*** Data provided ***

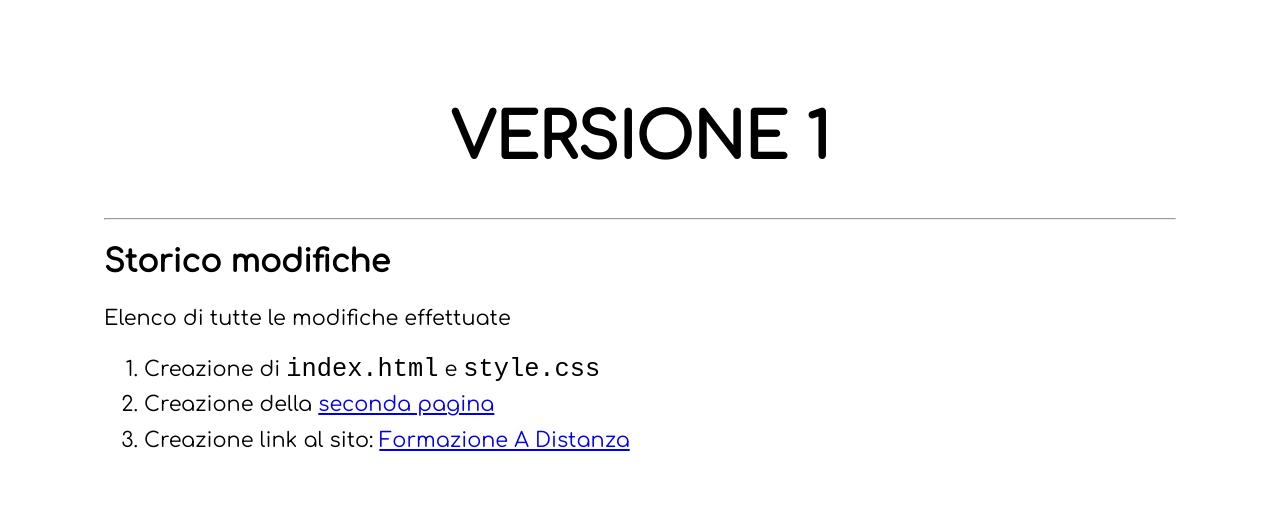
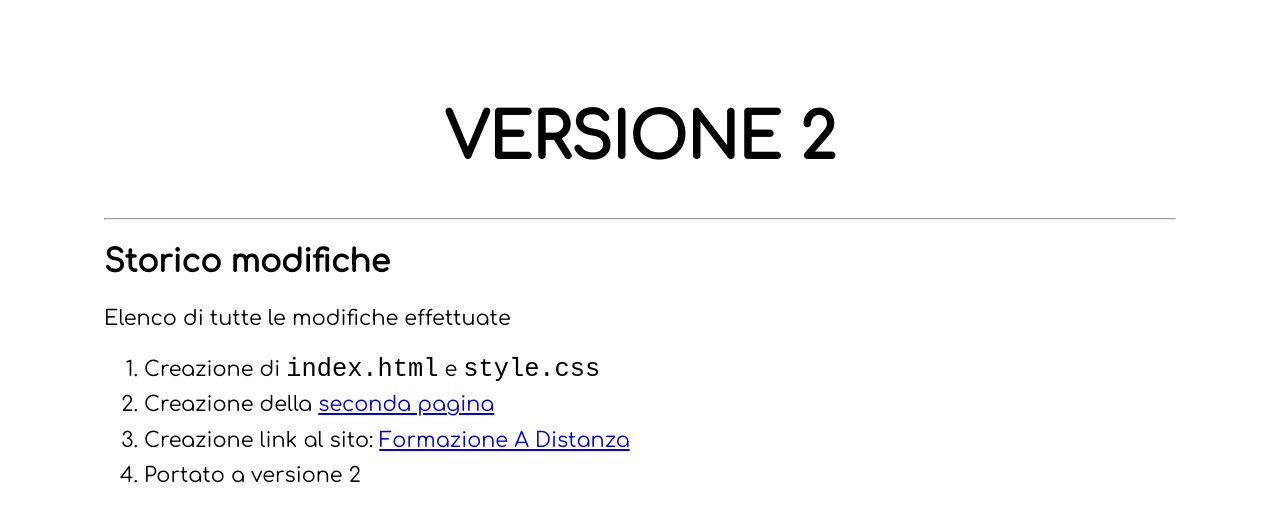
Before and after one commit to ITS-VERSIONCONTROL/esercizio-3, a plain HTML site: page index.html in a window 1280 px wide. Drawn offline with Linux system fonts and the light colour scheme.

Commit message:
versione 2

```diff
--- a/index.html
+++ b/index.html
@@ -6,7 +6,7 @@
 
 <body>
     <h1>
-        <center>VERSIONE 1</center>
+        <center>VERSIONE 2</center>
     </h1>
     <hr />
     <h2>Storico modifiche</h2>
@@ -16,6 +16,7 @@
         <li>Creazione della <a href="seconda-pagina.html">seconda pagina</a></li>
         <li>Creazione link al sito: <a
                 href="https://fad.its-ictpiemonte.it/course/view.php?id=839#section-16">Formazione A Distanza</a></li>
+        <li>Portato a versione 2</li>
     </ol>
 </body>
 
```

***
*** Data provided ***

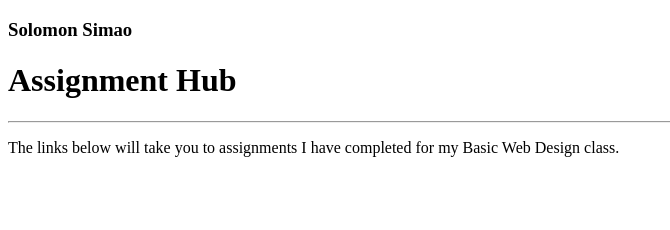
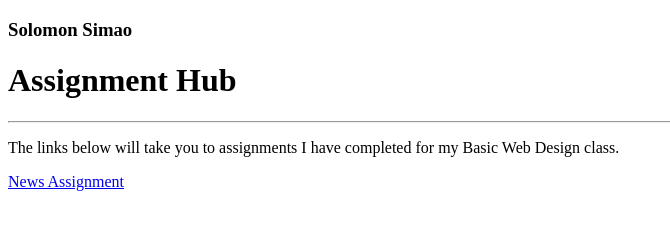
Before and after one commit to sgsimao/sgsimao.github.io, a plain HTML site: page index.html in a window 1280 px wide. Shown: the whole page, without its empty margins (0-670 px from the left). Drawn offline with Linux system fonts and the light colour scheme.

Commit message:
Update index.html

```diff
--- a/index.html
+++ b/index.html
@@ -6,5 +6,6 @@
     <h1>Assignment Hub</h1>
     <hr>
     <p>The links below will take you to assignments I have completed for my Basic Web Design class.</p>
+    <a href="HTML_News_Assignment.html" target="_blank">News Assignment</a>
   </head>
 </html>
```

***
*** Data provided ***

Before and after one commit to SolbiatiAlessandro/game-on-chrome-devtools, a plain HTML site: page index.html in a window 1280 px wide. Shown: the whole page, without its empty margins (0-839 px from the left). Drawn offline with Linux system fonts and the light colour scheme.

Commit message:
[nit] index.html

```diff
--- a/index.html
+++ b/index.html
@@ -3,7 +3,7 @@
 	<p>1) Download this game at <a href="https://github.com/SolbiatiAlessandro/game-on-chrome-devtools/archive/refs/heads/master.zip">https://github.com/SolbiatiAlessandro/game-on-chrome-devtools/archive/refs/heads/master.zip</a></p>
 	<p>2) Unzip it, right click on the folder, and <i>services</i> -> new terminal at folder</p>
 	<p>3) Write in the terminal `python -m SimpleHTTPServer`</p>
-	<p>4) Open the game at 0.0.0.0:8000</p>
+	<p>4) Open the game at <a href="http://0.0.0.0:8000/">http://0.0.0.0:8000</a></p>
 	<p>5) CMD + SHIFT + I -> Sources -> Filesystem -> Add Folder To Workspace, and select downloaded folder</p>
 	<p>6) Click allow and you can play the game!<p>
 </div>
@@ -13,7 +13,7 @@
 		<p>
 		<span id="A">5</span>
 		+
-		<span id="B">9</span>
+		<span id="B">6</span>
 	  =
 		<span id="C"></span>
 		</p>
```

***

### Your goal:
When a line holds the string "fonts", pull it out of the listing.

### Exercise response:
Before and after one commit to ITS-VERSIONCONTROL/esercizio-3, a plain HTML site: page index.html in a window 1280 px wide. Drawn offline with Linux system fonts and the light colour scheme.
Before and after one commit to sgsimao/sgsimao.github.io, a plain HTML site: page index.html in a window 1280 px wide. Shown: the whole page, without its empty margins (0-670 px from the left). Drawn offline with Linux system fonts and the light colour scheme.
Before and after one commit to SolbiatiAlessandro/game-on-chrome-devtools, a plain HTML site: page index.html in a window 1280 px wide. Shown: the whole page, without its empty margins (0-839 px from the left). Drawn offline with Linux system fonts and the light colour scheme.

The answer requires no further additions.